▸ Records supplied
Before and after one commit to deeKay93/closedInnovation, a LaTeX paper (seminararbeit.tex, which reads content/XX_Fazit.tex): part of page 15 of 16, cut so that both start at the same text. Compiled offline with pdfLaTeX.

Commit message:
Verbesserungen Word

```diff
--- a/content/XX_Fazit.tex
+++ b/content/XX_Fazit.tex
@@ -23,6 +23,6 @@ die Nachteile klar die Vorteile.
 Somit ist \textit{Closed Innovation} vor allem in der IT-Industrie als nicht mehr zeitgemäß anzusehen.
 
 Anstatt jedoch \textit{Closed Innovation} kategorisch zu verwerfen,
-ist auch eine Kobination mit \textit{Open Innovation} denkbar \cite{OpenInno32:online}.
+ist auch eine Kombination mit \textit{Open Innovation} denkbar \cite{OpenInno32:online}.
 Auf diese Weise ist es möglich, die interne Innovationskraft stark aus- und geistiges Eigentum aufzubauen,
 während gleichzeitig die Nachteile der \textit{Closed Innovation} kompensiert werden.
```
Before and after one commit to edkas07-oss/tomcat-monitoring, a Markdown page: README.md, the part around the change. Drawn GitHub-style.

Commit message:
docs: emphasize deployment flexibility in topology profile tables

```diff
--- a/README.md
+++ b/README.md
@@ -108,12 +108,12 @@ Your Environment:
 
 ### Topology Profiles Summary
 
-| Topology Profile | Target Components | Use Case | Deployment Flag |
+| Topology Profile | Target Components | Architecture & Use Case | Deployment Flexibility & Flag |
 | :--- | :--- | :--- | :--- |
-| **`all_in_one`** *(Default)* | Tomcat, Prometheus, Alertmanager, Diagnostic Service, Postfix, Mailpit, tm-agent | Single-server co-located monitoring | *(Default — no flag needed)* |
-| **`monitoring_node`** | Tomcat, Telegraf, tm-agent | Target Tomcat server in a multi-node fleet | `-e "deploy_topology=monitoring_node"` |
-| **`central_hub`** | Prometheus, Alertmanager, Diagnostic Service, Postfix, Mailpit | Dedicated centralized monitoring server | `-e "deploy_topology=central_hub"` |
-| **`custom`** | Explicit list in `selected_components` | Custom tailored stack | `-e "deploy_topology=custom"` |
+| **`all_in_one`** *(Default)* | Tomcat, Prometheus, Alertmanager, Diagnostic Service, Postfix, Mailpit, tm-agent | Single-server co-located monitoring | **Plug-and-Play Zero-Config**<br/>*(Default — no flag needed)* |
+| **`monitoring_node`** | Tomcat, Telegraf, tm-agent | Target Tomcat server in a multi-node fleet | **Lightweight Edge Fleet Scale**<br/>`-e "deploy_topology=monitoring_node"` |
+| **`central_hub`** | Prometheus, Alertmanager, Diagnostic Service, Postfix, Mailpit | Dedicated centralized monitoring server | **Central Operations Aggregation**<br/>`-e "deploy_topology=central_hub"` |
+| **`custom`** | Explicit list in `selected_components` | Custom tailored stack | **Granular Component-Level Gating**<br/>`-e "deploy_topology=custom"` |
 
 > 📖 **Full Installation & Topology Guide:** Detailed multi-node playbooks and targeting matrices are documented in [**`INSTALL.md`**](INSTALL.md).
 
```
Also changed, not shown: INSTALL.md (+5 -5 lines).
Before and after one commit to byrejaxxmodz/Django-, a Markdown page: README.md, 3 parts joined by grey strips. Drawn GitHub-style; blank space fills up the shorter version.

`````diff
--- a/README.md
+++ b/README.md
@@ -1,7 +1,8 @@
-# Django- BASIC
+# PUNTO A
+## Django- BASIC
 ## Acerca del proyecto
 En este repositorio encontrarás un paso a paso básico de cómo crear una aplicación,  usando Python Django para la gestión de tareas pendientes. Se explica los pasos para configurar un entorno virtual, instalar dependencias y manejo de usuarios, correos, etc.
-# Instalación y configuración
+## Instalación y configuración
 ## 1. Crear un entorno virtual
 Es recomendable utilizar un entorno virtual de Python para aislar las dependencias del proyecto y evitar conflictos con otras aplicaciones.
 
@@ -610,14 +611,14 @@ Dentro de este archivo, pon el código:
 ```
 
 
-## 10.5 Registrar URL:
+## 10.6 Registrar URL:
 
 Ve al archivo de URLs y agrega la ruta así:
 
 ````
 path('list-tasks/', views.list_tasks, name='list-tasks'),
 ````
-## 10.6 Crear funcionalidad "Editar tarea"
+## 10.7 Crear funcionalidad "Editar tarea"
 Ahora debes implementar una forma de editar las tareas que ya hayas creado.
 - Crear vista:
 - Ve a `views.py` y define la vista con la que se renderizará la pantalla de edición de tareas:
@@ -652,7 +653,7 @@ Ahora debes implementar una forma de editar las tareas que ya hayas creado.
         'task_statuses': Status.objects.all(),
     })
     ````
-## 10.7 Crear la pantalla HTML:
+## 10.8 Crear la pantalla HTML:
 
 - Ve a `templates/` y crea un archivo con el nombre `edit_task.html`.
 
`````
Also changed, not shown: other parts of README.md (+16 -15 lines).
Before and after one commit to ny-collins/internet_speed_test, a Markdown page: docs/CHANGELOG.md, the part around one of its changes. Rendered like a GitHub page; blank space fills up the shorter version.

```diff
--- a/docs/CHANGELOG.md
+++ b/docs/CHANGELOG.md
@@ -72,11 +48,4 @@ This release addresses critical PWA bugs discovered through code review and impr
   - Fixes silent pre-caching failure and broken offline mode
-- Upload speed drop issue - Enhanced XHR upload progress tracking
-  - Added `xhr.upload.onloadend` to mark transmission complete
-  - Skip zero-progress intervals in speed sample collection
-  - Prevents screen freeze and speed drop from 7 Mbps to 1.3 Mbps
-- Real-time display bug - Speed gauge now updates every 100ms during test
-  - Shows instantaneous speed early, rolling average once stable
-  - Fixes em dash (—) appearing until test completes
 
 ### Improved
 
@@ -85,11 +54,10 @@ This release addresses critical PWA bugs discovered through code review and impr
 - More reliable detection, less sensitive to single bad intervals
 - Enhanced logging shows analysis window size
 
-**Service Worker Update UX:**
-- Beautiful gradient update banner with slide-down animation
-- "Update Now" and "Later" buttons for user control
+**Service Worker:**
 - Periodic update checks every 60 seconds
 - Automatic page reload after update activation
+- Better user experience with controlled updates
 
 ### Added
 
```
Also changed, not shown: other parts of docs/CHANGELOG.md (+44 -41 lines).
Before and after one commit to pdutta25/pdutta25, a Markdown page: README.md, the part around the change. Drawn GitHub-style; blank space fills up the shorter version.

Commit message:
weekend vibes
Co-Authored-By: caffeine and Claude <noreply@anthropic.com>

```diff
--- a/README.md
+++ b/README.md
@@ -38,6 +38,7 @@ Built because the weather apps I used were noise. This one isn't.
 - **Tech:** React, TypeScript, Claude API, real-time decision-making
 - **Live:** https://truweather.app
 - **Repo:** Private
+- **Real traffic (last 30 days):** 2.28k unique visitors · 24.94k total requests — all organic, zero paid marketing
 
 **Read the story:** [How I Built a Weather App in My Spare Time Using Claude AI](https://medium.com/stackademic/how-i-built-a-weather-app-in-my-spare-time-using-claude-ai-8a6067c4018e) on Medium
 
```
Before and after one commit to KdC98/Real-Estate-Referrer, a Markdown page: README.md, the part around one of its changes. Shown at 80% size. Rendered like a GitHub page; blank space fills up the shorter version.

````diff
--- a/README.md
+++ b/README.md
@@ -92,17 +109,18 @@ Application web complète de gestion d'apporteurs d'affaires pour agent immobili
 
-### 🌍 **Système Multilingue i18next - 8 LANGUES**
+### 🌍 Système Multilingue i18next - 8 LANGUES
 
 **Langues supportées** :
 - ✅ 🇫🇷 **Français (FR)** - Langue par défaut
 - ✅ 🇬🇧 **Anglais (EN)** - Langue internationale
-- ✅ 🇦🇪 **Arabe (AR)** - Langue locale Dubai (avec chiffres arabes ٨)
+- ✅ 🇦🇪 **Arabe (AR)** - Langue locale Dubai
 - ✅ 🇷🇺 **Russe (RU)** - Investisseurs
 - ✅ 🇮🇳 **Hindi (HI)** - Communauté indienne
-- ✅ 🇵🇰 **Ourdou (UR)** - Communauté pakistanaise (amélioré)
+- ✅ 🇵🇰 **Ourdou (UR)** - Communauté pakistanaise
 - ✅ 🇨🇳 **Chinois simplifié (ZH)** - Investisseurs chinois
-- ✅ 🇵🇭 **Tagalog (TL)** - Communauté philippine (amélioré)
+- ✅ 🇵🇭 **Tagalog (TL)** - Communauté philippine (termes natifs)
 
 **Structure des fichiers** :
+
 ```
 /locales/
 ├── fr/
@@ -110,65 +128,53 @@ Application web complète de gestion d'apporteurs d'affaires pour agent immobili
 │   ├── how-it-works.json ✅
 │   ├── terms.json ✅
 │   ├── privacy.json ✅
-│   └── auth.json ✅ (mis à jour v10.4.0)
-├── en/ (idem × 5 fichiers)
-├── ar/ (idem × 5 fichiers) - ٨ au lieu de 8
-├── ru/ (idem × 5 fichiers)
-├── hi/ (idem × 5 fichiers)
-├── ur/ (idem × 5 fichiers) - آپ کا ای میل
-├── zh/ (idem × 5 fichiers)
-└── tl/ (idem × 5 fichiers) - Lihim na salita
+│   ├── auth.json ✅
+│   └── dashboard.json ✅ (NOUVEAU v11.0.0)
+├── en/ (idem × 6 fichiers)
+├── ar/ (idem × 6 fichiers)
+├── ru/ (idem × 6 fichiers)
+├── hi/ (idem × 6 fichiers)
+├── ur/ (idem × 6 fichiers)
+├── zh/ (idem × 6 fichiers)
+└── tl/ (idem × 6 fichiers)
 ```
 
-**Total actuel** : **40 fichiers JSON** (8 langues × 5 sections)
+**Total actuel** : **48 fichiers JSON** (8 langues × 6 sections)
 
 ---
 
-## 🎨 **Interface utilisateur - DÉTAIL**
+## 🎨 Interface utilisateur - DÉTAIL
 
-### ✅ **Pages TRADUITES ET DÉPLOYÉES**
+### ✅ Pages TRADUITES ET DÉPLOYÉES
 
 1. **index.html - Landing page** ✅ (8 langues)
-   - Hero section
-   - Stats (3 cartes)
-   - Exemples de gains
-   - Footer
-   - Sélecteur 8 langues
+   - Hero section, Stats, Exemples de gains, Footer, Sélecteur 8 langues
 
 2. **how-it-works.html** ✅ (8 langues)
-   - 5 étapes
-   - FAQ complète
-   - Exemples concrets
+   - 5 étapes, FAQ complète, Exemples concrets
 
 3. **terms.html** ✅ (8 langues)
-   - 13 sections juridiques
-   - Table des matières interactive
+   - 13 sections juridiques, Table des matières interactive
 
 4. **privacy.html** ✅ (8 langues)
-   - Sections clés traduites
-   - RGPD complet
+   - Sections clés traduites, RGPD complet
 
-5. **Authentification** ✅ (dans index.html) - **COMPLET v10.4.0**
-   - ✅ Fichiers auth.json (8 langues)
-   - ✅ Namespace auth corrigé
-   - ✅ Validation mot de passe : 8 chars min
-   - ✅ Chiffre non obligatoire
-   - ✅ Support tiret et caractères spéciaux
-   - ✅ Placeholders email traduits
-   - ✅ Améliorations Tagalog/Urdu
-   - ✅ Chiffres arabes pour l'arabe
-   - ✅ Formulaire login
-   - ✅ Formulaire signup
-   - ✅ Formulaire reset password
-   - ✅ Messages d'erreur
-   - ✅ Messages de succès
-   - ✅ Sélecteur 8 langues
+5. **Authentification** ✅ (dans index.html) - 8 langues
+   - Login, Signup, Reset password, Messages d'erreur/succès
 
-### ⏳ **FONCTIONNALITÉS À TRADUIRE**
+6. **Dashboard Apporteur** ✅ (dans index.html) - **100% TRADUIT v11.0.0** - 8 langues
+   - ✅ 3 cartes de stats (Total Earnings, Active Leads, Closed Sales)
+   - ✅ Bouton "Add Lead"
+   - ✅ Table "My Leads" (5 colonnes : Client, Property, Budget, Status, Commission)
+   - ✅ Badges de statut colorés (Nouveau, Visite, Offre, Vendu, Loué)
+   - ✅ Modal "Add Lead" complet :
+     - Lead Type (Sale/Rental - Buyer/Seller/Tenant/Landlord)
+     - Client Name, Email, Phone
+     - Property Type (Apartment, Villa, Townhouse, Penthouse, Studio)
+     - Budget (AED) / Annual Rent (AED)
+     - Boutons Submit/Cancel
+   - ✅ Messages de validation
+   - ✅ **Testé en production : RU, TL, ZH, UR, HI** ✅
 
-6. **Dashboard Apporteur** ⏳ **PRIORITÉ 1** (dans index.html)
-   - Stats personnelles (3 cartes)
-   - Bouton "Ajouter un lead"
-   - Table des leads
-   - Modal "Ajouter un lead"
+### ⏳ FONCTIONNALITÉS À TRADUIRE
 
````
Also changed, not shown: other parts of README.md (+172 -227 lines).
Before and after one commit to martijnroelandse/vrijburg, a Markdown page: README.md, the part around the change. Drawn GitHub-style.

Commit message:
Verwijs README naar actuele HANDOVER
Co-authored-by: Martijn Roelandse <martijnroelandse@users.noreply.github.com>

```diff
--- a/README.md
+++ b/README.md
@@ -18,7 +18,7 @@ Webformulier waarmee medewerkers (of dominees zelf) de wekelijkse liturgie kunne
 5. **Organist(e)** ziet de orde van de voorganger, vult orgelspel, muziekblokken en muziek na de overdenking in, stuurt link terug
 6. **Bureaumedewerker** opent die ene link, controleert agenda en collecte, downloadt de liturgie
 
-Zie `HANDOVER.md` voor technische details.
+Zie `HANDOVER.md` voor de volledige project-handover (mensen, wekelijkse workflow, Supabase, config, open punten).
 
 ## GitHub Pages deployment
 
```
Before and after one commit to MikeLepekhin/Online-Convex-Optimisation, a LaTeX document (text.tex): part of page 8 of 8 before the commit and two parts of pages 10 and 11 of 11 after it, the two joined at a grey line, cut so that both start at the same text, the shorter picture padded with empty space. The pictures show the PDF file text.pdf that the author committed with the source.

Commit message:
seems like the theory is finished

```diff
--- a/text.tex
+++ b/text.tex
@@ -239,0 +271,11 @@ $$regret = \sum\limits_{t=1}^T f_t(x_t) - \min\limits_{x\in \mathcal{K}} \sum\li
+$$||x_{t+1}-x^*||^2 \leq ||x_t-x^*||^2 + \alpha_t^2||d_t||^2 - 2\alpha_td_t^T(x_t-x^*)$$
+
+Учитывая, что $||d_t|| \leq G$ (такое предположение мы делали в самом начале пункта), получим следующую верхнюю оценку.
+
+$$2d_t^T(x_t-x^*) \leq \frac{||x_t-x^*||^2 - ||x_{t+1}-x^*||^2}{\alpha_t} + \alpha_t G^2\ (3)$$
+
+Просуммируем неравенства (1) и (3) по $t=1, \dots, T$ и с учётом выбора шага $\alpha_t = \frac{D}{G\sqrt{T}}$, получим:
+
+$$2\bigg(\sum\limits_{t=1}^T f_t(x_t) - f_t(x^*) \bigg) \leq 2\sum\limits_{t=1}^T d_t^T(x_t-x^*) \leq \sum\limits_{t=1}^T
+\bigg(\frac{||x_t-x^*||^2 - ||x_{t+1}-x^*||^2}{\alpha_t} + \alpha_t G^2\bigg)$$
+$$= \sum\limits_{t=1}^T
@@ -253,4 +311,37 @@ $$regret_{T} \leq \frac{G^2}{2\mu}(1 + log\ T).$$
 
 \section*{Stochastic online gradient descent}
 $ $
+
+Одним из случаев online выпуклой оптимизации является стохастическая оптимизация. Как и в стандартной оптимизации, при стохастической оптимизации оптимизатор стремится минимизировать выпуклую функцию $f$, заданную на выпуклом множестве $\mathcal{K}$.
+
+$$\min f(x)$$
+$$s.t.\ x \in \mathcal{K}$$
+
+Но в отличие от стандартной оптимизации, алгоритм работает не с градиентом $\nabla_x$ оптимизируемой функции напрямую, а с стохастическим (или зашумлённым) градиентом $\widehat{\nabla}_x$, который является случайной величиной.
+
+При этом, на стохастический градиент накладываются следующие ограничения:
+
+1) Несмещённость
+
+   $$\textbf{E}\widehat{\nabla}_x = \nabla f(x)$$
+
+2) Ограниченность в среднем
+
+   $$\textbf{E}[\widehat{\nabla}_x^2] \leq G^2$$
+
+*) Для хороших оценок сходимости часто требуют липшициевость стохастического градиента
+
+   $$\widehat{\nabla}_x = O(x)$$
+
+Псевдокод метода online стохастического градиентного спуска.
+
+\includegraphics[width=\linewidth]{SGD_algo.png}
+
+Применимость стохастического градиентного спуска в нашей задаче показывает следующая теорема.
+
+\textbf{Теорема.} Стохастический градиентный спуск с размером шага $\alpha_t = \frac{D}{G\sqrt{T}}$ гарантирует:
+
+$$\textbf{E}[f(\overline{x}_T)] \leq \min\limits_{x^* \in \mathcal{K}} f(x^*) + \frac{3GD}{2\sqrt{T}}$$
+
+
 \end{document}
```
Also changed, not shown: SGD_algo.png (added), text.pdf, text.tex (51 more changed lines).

▸ The task
Which lines in the data above hold the word "docs"? Return each of them.

▸ Output below
docs: emphasize deployment flexibility in topology profile tables
Before and after one commit to ny-collins/internet_speed_test, a Markdown page: docs/CHANGELOG.md, the part around one of its changes. Rendered like a GitHub page; blank space fills up the shorter version.
--- a/docs/CHANGELOG.md
+++ b/docs/CHANGELOG.md
Also changed, not shown: other parts of docs/CHANGELOG.md (+44 -41 lines).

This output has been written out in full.